And then, of course, there were heart-stopping works of beauty: a joint exhibition by Zoe Mowat at Lambert & Fils and Zaven at Verso was one of our favorite things we saw this week, with the delicate glass tubes and marble counterweights of Mowat’s Isle lighting collection pairing nicely with Zaven’s lacquered MDF case pieces, which I described as “like a Donald Judd left to melt in the sun.” Liz Lenny’s metal and stone works on view at Nomia — including a lovely aluminum and alabaster coffee table — were also a highlight, as were Peter Staples of Blue Green Works’ new chrome and opaline glass Trophy lights. Take a look through some of our favorites here, then come back tomorrow for another round of highlights, including our picks from this year’s ICFF!

No Flags by Zaven for Verso

Photos © Fran Parente

Zoë Mowat for Lambert & Fils

Photos © Fran Parente

Upon Further Reflection

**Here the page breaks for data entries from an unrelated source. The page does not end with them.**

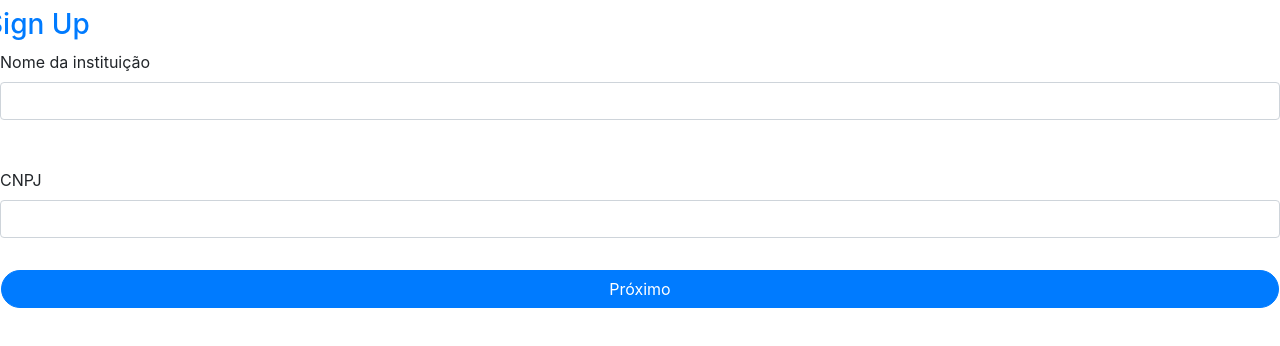
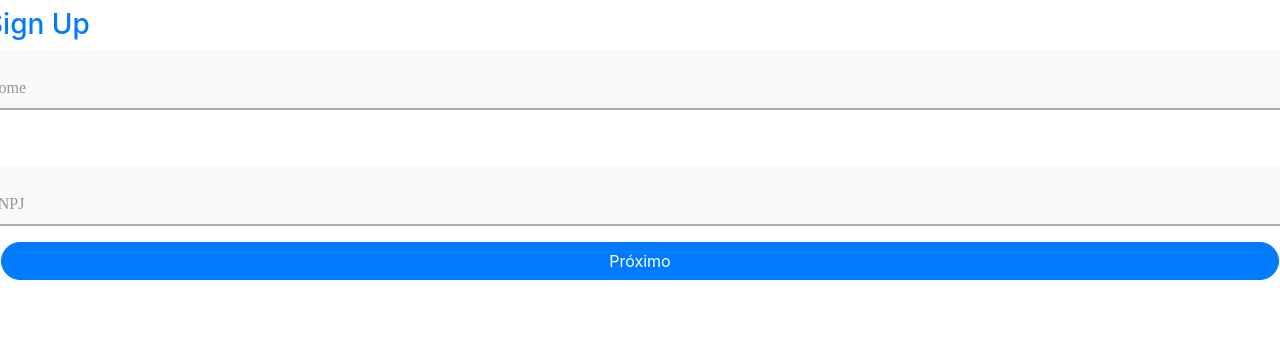
Before and after one commit to RickZzDev/Front-React-Toth, a React (Create React App) app: page /step1 in a window 1280 px wide. Shown: the top 346 px of the page. Built offline with nearby package versions, Linux system fonts and the light colour scheme.

Commit message:
Novo componente de NºUT

```diff
--- a/src/components/cadastro/stepsCadastro/stepOne.js
+++ b/src/components/cadastro/stepsCadastro/stepOne.js
@@ -18,12 +18,12 @@ function StepOne({status,mudaStatus}){
                             {/* <div className={this.state.statusBotao + " alert alert-danger pt-1"} role="alert">
                                 {this.state.errorMessage}
                             </div> */}
-                                <Input label="Nome da instituição" />
+                                <Input name="nome" placeholder="nome" />
                         </div>
                     </div>
                     <div className="row mt-3">
-                        <div className="form-group text-left pl-0 pr-0 col-12">
-                            <Input label="CNPJ"  />
+                        <div className="form-group mt-4 text-left pl-0 pr-0 col-12">
+                            <Input name="cnpj" placeholder="cnpj" />
                         </div>
                     </div>
                     <div className="row pr-3 pl-3 mb-2" >
--- a/src/components/cadastro/stepsCadastro/stepTwo.js
+++ b/src/components/cadastro/stepsCadastro/stepTwo.js
@@ -7,27 +7,27 @@ import Input from '../../inputs'
             <div>
                 <div className="container bg-light p-2 pr-4 pl-4 pt-5 pb-5  animAparecer">
                     <div className="row">
-                        <Input label="CEP" />
+                        <Input placeholder="cep" />
                     </div>
                     <div className="row">
                         <div className="col-10 pl-0">
-                            <Input label="Logradouro" />
+                            <Input placeholder="logradouro" />
                         </div>
                         <div className="col-2 pr-0">
-                            <Input label="Nº" />
+                            <Input placeholder="numero" />
                         </div>
                     </div>
                     <div className="row">
                         <div className="col-8 pl-0">
-                            <Input label="Bairro" />
+                            <Input placeholder="bairro" />
                         </div>
                     </div>
                     <div className="row">
                         <div className="col-10 pl-0">
-                            <Input label="Cidade" />
+                            <Input placeholder="cidade" />
                         </div>
                         <div className="col-2 pl-0">
-                            <Input label="UF" />
+                            <Input placeholder="estado" />
                         </div>
                     </div>
                 </div>
--- /dev/null
+++ b/src/components/css/style.css
@@ -0,0 +1,118 @@
+.container-toth-input {
+    width: 100%;
+    height: 60px;
+    overflow: hidden;
+    white-space: nowrap;
+    text-overflow: ellipsis;
+    display: flex;
+    align-items: center;
+    justify-content: center;
+}
+
+.input-toth {
+    margin: 0;
+    padding: 0;
+    border-radius: 0;
+    border: 0;
+    background-color: #f8f9fa;
+    position: absolute;
+    padding-left: 2px;
+    padding-top: 12px;
+    box-sizing: border-box;
+    border-bottom: 2px solid #aaabad;
+    width: 100%;
+    font-size: 16px;
+    font-family: sans-serif;
+    height: 60px;
+}
+
+.placeholder-nome::after, .placeholder-login::after, .placeholder-senha::after,
+.placeholder-email::after, .placeholder-confirm-senha::after, .placeholder-cnpj::after,
+.placeholder-cep::after, .placeholder-logradouro::after, .placeholder-bairro::after,
+.placeholder-cidade::after, .placeholder-estado::after, .placeholder-numero::after  {
+    position: absolute;
+    color: #969696;
+    left: 2px;
+    top: 38px;
+    transform: translateY(-50%);
+    font-size: 16px;
+    pointer-events: none;
+    font-family: 'sans-serif';
+    transition: 0.4s;
+}
+
+.placeholder-nome::after {
+    content: 'Nome';
+}
+
+.placeholder-cnpj::after {
+    content: 'CNPJ';
+}
+.placeholder-cep::after {
+    content: 'CEP';
+}
+.placeholder-logradouro::after {
+    content: 'Logradouro';
+}
+.placeholder-numero::after {
+    content: 'Nº';
+}
+.placeholder-bairro::after {
+    content: 'Bairro';
+}
+.placeholder-cidade::after {
+    content: 'Cidade';
+}
+.placeholder-estado::after {
+    content: 'UF';
+}
+.placeholder-email::after {
+    content: 'Email';
+}
+.placeholder-login::after {
+    content: 'Login';
+}
+.placeholder-senha::after {
+    content: 'Senha';
+}
+.placeholder-confirm-senha::after {
+    content: 'Confirmar senha';
+}
+
+.input-toth:focus ~ .placeholder-nome::after,
+.input-toth:valid ~ .placeholder-nome::after,
+.input-toth:focus ~ .placeholder-senha::after,
+.input-toth:valid ~ .placeholder-senha::after,
+.input-toth:focus ~ .placeholder-cnpj::after,
+.input-toth:valid ~ .placeholder-cnpj::after,
+.input-toth:focus ~ .placeholder-cep::after,
+.input-toth:valid ~ .placeholder-cep::after,
+.input-toth:focus ~ .placeholder-logradouro::after,
+.input-toth:valid ~ .placeholder-logradouro::after,
+.input-toth:focus ~ .placeholder-estado::after,
+.input-toth:valid ~ .placeholder-estado::after,
+.input-toth:focus ~ .placeholder-bairro::after,
+.input-toth:valid ~ .placeholder-bairro::after,
+.input-toth:focus ~ .placeholder-cidade::after,
+.input-toth:valid ~ .placeholder-cidade::after,
+.input-toth:focus ~ .placeholder-numero::after,
+.input-toth:valid ~ .placeholder-numero::after,
+.input-toth:focus ~ .placeholder-confirm-senha::after,
+.input-toth:valid ~ .placeholder-confirm-senha::after,
+.input-toth:focus ~ .placeholder-email::after,
+.input-toth:valid ~ .placeholder-email::after,
+.input-toth:focus ~ .placeholder-login::after,
+.input-toth:valid ~ .placeholder-login::after {
+    font-weight: bold;
+    font-size: 12px;
+    top: 12px;
+    color: #4481e3;
+}
+
+.input-toth:focus, .input-toth:valid {
+    border-bottom: 2px solid #4481e3;
+}
+
+.margin-toth {
+    margin-top: 50px;
+}
--- a/src/components/inputs.js
+++ b/src/components/inputs.js
@@ -1,12 +1,16 @@
 import React, { Component } from 'react'
+import './css/style.css'
 
 class Inputs extends Component {
 
     render() {
         return(
-            <div className="form-group col-12">
-                <label>{this.props.label}</label>
-                <input type={this.props.type} name={this.props.name} placeholder={this.props.placeholder} className={"form-control " + this.props.colorBorder}/>
+            <div className="col-12">
+                <div className="container-toth-input">
+                    <label></label>
+                    <input type={this.props.type} name={this.props.name} required className="input-toth"/>
+                    <span className={"placeholder-" + this.props.placeholder}></span>
+                </div>
             </div>
         )
     }
--- a/src/components/login/caixaSignIn.js
+++ b/src/components/login/caixaSignIn.js
@@ -71,21 +71,21 @@ class LoginSignIn extends Component{
     render(){
          return(
             <div className= "" >
-                <div className="row mt-2">
+                <div className="row mt-2 mb-1">
                     <h3 className="text-primary">Sign In</h3>
                 </div>
                 <form name="frmformulario" onSubmit={this.tryLogin}>
                     <div className="row">
-                        <div className="form-group text-left  pl-0 pr-0  col-12">
+                        <div className="form-group col-12">
                             <div className={this.state.statusBotao + " alert alert-danger pt-1"} role="alert">
                                 {this.state.errorMessage}
                             </div>
-                                <Input label="Login" onChange={this.capturarDadosCampos} />
+                                <Input placeholder="login" onChange={this.capturarDadosCampos} />
                         </div>
                     </div>
                     <div className="row mt-3">
-                        <div className="form-group text-left pl-0 pr-0 col-12">
-                            <Input label="Senha" onChange={this.capturarDadosCampos} />
+                        <div className="form-group col-12">
+                            <Input placeholder="senha" onChange={this.capturarDadosCampos} />
                         </div>
                     </div>
                     <div className="row ">
```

Clockwise from top left: Windy Chien, Jane Yang D’Haene, Virginia Sin, Wu Hanyen, Whirl & Whittle, Urvi Sharma, Ti Chang, Jialun Xiong, Lynn Lin

Clockwise from top: Windy Chien, Jane Yang D’Haene, Virginia Sin, Jialun Xiong, Lynn Lin, Rosie Li

Clockwise from top left: Teruko Kushi, Soft Geometry, Caroline Chao. Photos © Angela Hau

Make-Do by Marta x Catalog Sale

Chairs by Sarah Burns, Sam Brockman, Shaina Tabak

Wentrcek/Zebulon / Untitled Quilt Chair, c. 1880s / Sebastijan Jemec & Georgia McGovern / Miles Huston / Untitled Crate Chair, c. 1940s

Untitled Wheelbarrow Chair, c. 1850s, chair by Brendan Timmins. Photos © Jason Lê

Chair by Wentrcek/Zebulon

Chair by Isabel Rower

Chair by Brendan Timmins

Chair bye Sarah Burns

Chair by Sam Brockman

Chair by Chen & Kai. Photos © Avi Kovacevich

Public Access at Naval Cemetery Landscape

Picket Fence Furniture by Allan Wexler

Bee Eaters by Grain

Bike Repair Stool by Jonah Takagi & Pete Oyler

Opossum Shelter by Jorge Diego Etienne

Piyo Piyo Birdhouse by Kazuki Guzman

Give & Take by Ladies & Gentleman Studio

Shaker Seed Library by Ladies & Gentlemen Studio

Pallet Stools by Minus Furniture

One Love Community Living Fridge by Various Projects

Rain River by Vera & Kyte. Photos © John Daniel Powers.

Liz Lenny‘s “And to Hold” at Nomia

Photography by Marc Santos. Florals by Isabel Mendoza (Floret).

Sophie Lou Jacobsen‘s Coral Collection for La Romaine Editions + Sunfish

Photos © Brian W. Ferry

The Knockoff Show at Colony

A Space


Erickson Aesthetics

Bec Brittain

Snake Eyes by Egg Collective

Blue Green Works

Photos © Joseph de Leo

Archival by Tom Delavan for Beni Rugs

Photos © Billal Taright

Izra by General Assembly and Salam Hello

Photos © William Jess Laird

Areaware at Colbo

Pluma Stools by Steven Bukowski + Chen & Kai’s Stacking Planter

Pluma Stools by Steven Bukowski

Doko Lamps by Talbot & Yoon 

Chen & Kai’s Stacking Planter. Photos © Alyson Redding.

The Onna Collection by Swell Studio for Lovehouse

Photos © Joseph Kramm

Passage by Astraeus Clarke

Lights by Astraeus Clarke, seating by Umberto Bellardo Ricci, vases by Studio POA

Lighting by Astraeus Clarke, seating by Studio POA

Light by Astraeus Clarke, mirror and table by Alexis & Ginger, vase by Studio POA

Light by Astraeus Clarke, vases by Studio POA

Unbroken by Slash Objects